HOW TO COMPLETE THIS TASK:
Your answer should be every line with the word "gold", copied from the data below.

[Edit difference data]
⁂

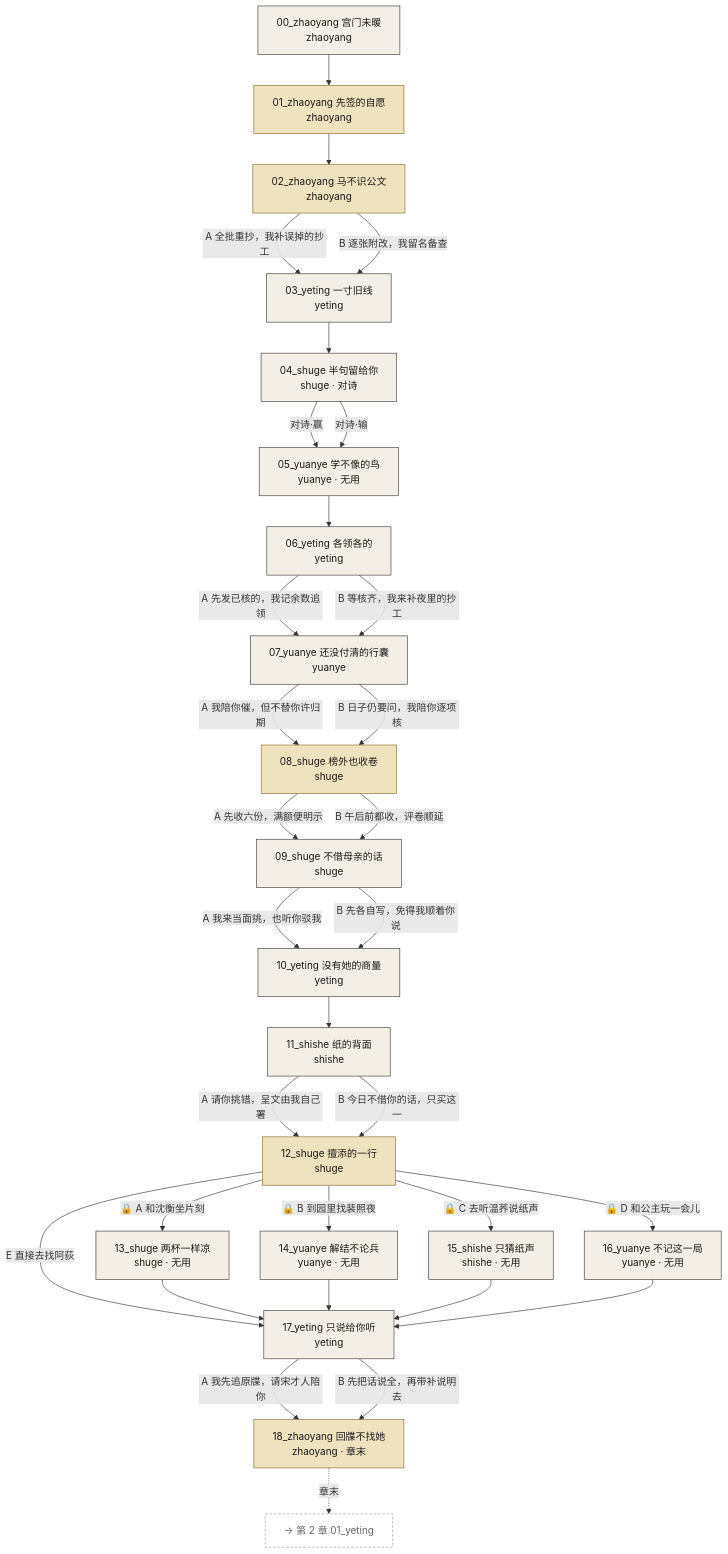
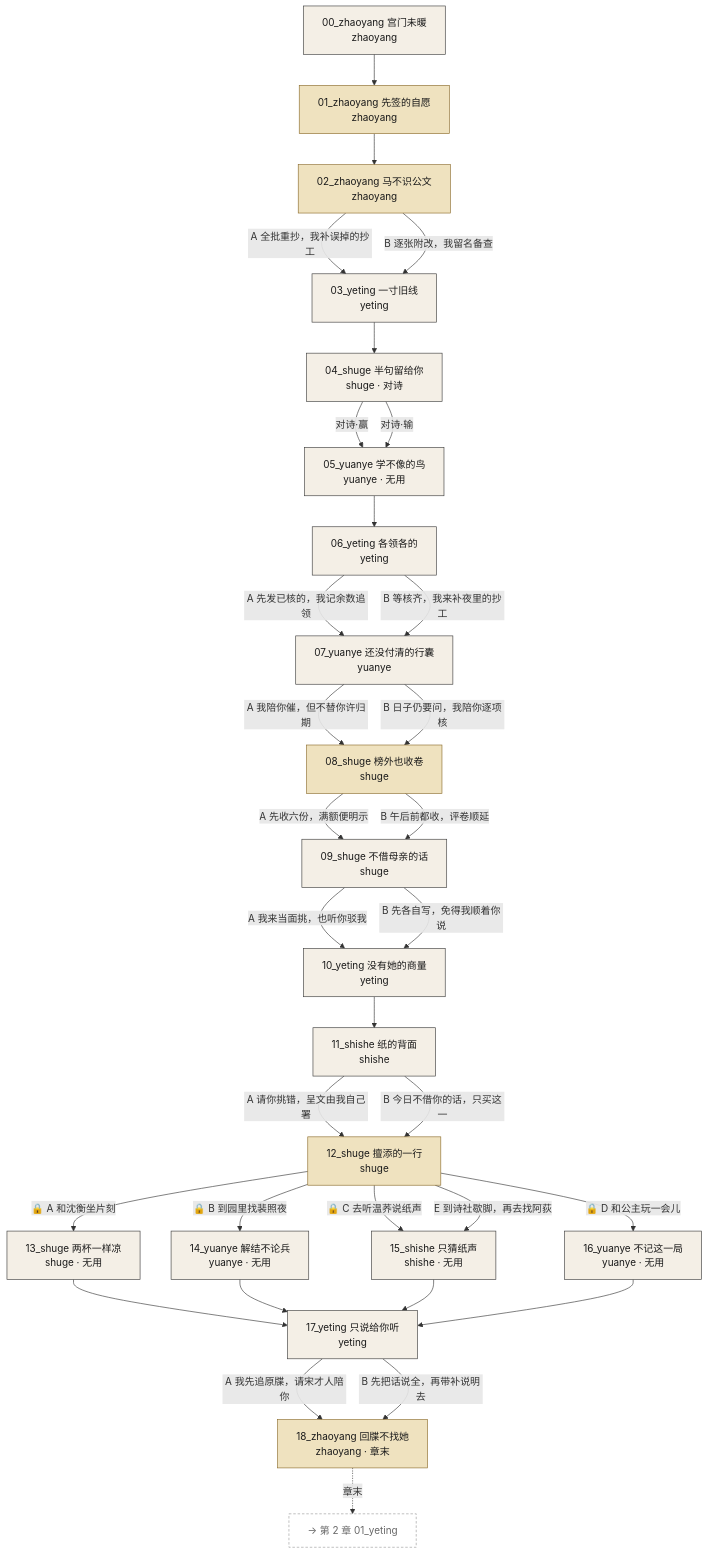
The first of 4 diagrams in docs/story-graph.md (Yidizhu/wuzetian), drawn with Mermaid before and after one commit. The commit also changed 12 other files, not shown here.

First line of the commit message:
D26：C46 正式转换（八处图格、上元兜底）；有图无格；警告闸口；新指纹 243999d4c1e8

````diff
--- a/docs/story-graph.md
+++ b/docs/story-graph.md
@@ -19,58 +19,58 @@
 ```mermaid
 flowchart TD
   classDef ink fill:#f4efe6,stroke:#3a3a3a,color:#1a1a1a
   classDef gold fill:#efe2bf,stroke:#8a6a2a,color:#1a1a1a
   classDef orphan stroke:#b23a2a,stroke-width:3px
   classDef pending fill:#ffffff,stroke:#999,stroke-dasharray:4 3,color:#666
   ch01_s00_zhaoyang["00_zhaoyang 宫门未暖<br/>zhaoyang"]:::ink
   ch01_s01_zhaoyang["01_zhaoyang 先签的自愿<br/>zhaoyang"]:::gold
   ch01_s02_zhaoyang["02_zhaoyang 马不识公文<br/>zhaoyang"]:::gold
   ch01_s03_yeting["03_yeting 一寸旧线<br/>yeting"]:::ink
   ch01_s04_shuge["04_shuge 半句留给你<br/>shuge · 对诗"]:::ink
   ch01_s05_yuanye["05_yuanye 学不像的鸟<br/>yuanye · 无用"]:::ink
   ch01_s06_yeting["06_yeting 各领各的<br/>yeting"]:::ink
   ch01_s07_yuanye["07_yuanye 还没付清的行囊<br/>yuanye"]:::ink
   ch01_s08_shuge["08_shuge 榜外也收卷<br/>shuge"]:::gold
   ch01_s09_shuge["09_shuge 不借母亲的话<br/>shuge"]:::ink
   ch01_s10_yeting["10_yeting 没有她的商量<br/>yeting"]:::ink
   ch01_s11_shishe["11_shishe 纸的背面<br/>shishe"]:::ink
   ch01_s12_shuge["12_shuge 擅添的一行<br/>shuge"]:::gold
   ch01_s13_shuge["13_shuge 两杯一样凉<br/>shuge · 无用"]:::ink
   ch01_s14_yuanye["14_yuanye 解结不论兵<br/>yuanye · 无用"]:::ink
   ch01_s15_shishe["15_shishe 只猜纸声<br/>shishe · 无用"]:::ink
   ch01_s16_yuanye["16_yuanye 不记这一局<br/>yuanye · 无用"]:::ink
   ch01_s17_yeting["17_yeting 只说给你听<br/>yeting"]:::ink
   ch01_s18_zhaoyang["18_zhaoyang 回牒不找她<br/>zhaoyang · 章末"]:::gold
   ch01_s00_zhaoyang --> ch01_s01_zhaoyang
   ch01_s01_zhaoyang --> ch01_s02_zhaoyang
   ch01_s02_zhaoyang -->|"A 全批重抄，我补误掉的抄工"| ch01_s03_yeting
   ch01_s02_zhaoyang -->|"B 逐张附改，我留名备查"| ch01_s03_yeting
   ch01_s03_yeting --> ch01_s04_shuge
   ch01_s04_shuge -->|"对诗·赢"| ch01_s05_yuanye
   ch01_s04_shuge -->|"对诗·输"| ch01_s05_yuanye
   ch01_s05_yuanye --> ch01_s06_yeting
   ch01_s06_yeting -->|"A 先发已核的，我记余数追领"| ch01_s07_yuanye
   ch01_s06_yeting -->|"B 等核齐，我来补夜里的抄工"| ch01_s07_yuanye
   ch01_s07_yuanye -->|"A 我陪你催，但不替你许归期"| ch01_s08_shuge
   ch01_s07_yuanye -->|"B 日子仍要问，我陪你逐项核"| ch01_s08_shuge
   ch01_s08_shuge -->|"A 先收六份，满额便明示"| ch01_s09_shuge
   ch01_s08_shuge -->|"B 午后前都收，评卷顺延"| ch01_s09_shuge
   ch01_s09_shuge -->|"A 我来当面挑，也听你驳我"| ch01_s10_yeting
   ch01_s09_shuge -->|"B 先各自写，免得我顺着你说"| ch01_s10_yeting
   ch01_s10_yeting --> ch01_s11_shishe
   ch01_s11_shishe -->|"A 请你挑错，呈文由我自己署"| ch01_s12_shuge
   ch01_s11_shishe -->|"B 今日不借你的话，只买这一"| ch01_s12_shuge
   ch01_s12_shuge -->|"🔒 A 和沈衡坐片刻"| ch01_s13_shuge
   ch01_s12_shuge -->|"🔒 B 到园里找裴照夜"| ch01_s14_yuanye
   ch01_s12_shuge -->|"🔒 C 去听温荞说纸声"| ch01_s15_shishe
   ch01_s12_shuge -->|"🔒 D 和公主玩一会儿"| ch01_s16_yuanye
-  ch01_s12_shuge -->|"E 直接去找阿荻"| ch01_s17_yeting
+  ch01_s12_shuge -->|"E 到诗社歇脚，再去找阿荻"| ch01_s15_shishe
   ch01_s13_shuge --> ch01_s17_yeting
   ch01_s14_yuanye --> ch01_s17_yeting
   ch01_s15_shishe --> ch01_s17_yeting
   ch01_s16_yuanye --> ch01_s17_yeting
   ch01_s17_yeting -->|"A 我先追原牒，请宋才人陪你"| ch01_s18_zhaoyang
   ch01_s17_yeting -->|"B 先把话说全，再带补说明去"| ch01_s18_zhaoyang
   ch01_s18_zhaoyang -.->|"章末"| ch02_s01_yeting
   ch02_s01_yeting["→ 第 2 章 01_yeting"]:::pending
 ```
````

⁂

RESPONSE FOR THIS EXERCISE:
   classDef gold fill:#efe2bf,stroke:#8a6a2a,color:#1a1a1a
   ch01_s01_zhaoyang["01_zhaoyang 先签的自愿<br/>zhaoyang"]:::gold
   ch01_s02_zhaoyang["02_zhaoyang 马不识公文<br/>zhaoyang"]:::gold
   ch01_s08_shuge["08_shuge 榜外也收卷<br/>shuge"]:::gold
   ch01_s12_shuge["12_shuge 擅添的一行<br/>shuge"]:::gold
   ch01_s18_zhaoyang["18_zhaoyang 回牒不找她<br/>zhaoyang · 章末"]:::gold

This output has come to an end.